Lastly the 3 position safety gives you the flexibility of opening and closing your bolt while still blocking the trigger from movement. This allows you to load, unload and change ammo while keeping the rifle safe. For the hunter who may be out during cross seasons this allows you to safely change loads should another species present itself.
The rifle was obviously made to shave every ounce possible. I really liked how this was accomplished with aesthetics in mind. The horizontal cuts along the receiver take weight off without compromising rigidity and the spiral fluting on the bolt makes for one very sexy firearm. One might argue further fluting on the barrel would have fit the motif, however, the use of a pencil thin contoured barrel didn’t really call for it. Using the plain barrel helps shave off something else that is just as important: price. At just $754, this specialty hunting rifle is well within reach of most moderate budgets.
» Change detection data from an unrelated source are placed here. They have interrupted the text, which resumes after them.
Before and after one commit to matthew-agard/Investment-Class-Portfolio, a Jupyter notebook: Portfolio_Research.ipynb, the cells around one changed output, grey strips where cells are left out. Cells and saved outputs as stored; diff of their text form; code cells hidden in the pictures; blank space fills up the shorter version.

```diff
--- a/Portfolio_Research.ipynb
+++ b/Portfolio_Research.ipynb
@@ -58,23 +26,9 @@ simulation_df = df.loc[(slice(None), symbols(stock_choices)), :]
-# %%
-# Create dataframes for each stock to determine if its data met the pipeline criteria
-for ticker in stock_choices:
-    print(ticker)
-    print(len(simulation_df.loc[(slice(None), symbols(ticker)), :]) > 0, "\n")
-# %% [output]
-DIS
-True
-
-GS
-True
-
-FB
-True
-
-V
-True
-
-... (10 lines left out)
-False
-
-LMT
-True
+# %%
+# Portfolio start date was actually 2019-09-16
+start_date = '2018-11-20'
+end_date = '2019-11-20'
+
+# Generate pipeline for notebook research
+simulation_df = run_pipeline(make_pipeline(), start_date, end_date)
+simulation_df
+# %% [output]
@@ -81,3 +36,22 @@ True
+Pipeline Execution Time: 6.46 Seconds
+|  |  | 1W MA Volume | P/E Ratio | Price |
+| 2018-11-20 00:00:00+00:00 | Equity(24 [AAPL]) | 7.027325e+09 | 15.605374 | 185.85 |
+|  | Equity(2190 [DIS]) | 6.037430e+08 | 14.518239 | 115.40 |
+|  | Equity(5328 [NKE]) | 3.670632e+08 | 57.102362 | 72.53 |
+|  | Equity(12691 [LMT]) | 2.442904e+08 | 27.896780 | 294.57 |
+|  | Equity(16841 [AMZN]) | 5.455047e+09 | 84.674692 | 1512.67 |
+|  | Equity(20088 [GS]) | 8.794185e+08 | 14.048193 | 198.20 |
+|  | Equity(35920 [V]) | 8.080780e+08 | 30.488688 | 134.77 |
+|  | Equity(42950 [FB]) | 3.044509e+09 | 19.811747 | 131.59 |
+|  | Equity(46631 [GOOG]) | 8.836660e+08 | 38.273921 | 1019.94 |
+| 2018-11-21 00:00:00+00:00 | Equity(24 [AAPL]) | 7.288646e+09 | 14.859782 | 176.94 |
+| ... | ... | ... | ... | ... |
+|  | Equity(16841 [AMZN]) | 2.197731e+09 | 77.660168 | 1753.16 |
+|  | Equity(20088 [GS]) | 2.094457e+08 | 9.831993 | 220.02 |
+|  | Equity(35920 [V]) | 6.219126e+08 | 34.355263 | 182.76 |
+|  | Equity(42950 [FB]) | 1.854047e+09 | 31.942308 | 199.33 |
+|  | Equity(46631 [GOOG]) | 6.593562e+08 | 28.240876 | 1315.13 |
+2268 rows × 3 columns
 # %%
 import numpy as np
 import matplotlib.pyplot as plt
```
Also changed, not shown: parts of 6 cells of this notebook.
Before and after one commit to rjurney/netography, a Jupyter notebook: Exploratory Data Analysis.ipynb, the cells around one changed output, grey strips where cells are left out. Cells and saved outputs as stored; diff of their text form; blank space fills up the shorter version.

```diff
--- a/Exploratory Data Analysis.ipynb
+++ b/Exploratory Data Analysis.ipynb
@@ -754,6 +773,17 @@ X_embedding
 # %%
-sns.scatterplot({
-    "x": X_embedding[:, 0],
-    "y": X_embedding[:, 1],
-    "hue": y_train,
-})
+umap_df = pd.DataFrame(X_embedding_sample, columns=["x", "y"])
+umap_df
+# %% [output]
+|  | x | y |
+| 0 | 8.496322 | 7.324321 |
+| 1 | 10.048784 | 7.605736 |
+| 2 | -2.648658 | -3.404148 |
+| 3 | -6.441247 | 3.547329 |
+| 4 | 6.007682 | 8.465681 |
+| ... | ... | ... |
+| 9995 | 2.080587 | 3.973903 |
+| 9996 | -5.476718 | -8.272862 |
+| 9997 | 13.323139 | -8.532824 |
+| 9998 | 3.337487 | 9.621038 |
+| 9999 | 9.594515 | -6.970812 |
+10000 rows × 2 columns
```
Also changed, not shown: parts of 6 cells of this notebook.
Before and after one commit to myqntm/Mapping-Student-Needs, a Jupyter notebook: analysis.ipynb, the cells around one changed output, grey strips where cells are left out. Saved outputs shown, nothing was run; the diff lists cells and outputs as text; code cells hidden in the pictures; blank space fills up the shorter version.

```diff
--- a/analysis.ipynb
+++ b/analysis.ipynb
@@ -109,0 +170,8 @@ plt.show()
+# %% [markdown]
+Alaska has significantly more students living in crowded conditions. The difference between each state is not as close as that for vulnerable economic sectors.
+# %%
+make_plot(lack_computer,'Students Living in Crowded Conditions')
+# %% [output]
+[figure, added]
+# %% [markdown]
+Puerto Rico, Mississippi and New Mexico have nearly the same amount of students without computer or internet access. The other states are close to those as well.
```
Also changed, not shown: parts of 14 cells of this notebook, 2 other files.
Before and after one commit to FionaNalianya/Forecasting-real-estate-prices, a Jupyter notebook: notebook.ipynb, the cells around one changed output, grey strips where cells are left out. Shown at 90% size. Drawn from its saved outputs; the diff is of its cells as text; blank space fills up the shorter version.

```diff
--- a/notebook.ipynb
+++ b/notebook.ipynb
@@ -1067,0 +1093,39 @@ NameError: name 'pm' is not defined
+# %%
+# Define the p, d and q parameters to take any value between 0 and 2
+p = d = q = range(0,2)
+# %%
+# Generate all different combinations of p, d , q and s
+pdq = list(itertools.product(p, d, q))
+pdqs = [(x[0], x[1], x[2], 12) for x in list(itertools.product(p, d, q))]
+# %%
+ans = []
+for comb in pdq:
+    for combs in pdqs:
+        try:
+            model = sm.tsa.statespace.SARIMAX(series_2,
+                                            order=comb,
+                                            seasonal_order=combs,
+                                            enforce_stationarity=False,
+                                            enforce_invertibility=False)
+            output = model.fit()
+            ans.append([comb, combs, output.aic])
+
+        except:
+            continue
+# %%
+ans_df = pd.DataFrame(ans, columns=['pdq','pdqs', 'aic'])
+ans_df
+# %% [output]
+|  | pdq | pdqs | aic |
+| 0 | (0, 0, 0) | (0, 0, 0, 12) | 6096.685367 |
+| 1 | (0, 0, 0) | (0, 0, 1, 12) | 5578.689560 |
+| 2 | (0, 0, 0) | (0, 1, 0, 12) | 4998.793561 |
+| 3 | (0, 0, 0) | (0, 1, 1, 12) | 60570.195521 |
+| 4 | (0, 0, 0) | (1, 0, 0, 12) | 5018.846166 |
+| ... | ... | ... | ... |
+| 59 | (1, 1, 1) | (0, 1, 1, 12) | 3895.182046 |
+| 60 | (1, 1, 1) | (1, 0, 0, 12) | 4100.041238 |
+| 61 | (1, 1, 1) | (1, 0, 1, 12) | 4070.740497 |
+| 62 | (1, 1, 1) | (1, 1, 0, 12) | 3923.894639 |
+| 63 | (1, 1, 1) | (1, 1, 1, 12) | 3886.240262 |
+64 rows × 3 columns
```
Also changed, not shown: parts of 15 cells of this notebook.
The Lightweight Hunter comes drilled and tapped for your favorite bases. For our 7mm-08 test rifle, we put on some simple, inexpensive Weaver mounts and then topped them off with the new Nightforce 3-10x42mm SHV riflescope (nightforceoptics.com) mounted in a pair of Nightforce X-Treme Duty Ultralight 30mm rings. In terms of value, the Nightforce SHV closely parallels the Savage’s bang for the buck, giving top-quality optics, features and killer reticle options without the premium price. Our SHV was equipped with the IHR (International Hunting Reticle) reticle, which present a lightning-quick, uncluttered sight picture for those time-sensitive shots.
With the rifle came two different types of Federal Vital Shock ammo. Both were loaded with 140-gr. Nosler bullets, one being their classic Partition and one being their newer Ballistic Tip. We conducted group therapy at 100 yards as we do with most of our rifles. Shots were fired from a bench with the use of “The Rock” shooting rest by Caldwell shooting supplies (btibrands.com, $110). Accuracy was outstanding, not just for a lightweight rifle, but for ANY production rifle. Almost all groups came in under an inch with both types of ammo, but the Partition was the star of the show with its smallest group measuring just 0.966”. Firing the rifle offhand with just a sling proved to be a breeze. The light weight of this rifle made it very easy to keep all of our shots in the “pie plate” on our target.
When it comes to maintenance nothing is simpler than a bolt action. Disassembly is effortless. Once you are sure it is unloaded all that’s required to remove the bolt is to hold the trigger down and press the bolt release located in front of the trigger guard. It slides right out and can be cleaned effortlessly from the breech to muzzle. We cleaned our rifle with Hoppe’s new foaming bore cleaner (midwayusa.com, $11.99). I have always been a fan of this style of solution as it soaks the top of the bore as well. Liquid cleaners run down to the bottom half of the bore and then eventually out of it once gravity performs its magic.
This is certainly a go to gun for those who want to take their hunt further into the woods, or are looking to make a much more accurate offhand shot. See it at you gun shop, or for more information contact Savage Arms; Tel.: (800) 370-0708; Web: www.savagearms.com